  • Ted Hughes (1930–98) produced more than forty books of poetry, prose, drama, translation, and children’s literature, including, in his last decade, Shakespeare and the Goddess of Complete Being, Tales from Ovid, and Birthday Letters.

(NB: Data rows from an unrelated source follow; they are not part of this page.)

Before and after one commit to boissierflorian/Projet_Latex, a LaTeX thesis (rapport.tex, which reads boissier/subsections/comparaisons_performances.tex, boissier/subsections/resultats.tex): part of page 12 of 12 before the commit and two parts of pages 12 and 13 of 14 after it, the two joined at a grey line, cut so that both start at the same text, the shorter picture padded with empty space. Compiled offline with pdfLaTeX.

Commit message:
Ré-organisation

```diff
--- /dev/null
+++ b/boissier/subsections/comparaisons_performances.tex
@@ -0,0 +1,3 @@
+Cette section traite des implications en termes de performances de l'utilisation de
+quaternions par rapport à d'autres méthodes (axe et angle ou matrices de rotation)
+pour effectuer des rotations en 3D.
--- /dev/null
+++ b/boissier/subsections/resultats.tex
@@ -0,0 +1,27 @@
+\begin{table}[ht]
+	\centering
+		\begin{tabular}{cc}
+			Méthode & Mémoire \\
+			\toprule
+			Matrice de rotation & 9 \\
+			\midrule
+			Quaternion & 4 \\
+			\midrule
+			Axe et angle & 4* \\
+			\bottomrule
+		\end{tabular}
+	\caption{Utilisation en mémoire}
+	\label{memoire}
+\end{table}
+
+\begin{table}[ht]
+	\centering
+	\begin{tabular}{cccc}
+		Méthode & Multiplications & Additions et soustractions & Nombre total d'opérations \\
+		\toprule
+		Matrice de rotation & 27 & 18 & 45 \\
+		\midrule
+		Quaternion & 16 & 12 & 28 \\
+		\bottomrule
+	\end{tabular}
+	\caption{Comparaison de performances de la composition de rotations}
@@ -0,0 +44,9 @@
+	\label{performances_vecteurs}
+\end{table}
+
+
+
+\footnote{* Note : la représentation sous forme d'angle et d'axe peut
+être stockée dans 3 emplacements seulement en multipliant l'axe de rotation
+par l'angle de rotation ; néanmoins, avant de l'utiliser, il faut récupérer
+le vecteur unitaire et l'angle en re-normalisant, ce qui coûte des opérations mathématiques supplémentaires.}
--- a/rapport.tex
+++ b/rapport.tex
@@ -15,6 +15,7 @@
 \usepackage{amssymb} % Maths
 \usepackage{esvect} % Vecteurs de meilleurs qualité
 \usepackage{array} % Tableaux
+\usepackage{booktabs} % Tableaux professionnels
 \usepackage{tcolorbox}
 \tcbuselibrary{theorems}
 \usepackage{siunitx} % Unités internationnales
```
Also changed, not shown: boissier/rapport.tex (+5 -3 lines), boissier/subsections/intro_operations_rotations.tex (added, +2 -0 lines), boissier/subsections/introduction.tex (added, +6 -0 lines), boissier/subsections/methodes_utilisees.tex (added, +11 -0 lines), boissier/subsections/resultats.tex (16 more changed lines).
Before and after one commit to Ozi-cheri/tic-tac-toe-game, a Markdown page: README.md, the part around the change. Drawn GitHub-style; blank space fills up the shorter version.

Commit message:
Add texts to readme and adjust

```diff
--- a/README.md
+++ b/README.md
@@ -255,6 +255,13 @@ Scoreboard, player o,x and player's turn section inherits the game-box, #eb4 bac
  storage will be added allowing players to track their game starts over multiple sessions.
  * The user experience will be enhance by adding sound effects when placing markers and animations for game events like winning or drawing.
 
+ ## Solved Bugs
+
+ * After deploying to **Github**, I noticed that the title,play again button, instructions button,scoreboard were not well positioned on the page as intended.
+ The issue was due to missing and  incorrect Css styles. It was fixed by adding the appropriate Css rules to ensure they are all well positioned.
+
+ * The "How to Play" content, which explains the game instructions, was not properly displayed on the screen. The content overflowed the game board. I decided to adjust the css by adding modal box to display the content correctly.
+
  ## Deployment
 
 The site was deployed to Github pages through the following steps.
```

    Christopher Reid’s most recent book of poems is Mr Mouth (2006). For many years the poetry editor at Faber & Faber in London, he is now a professor of Creative Writing at the University of Hull.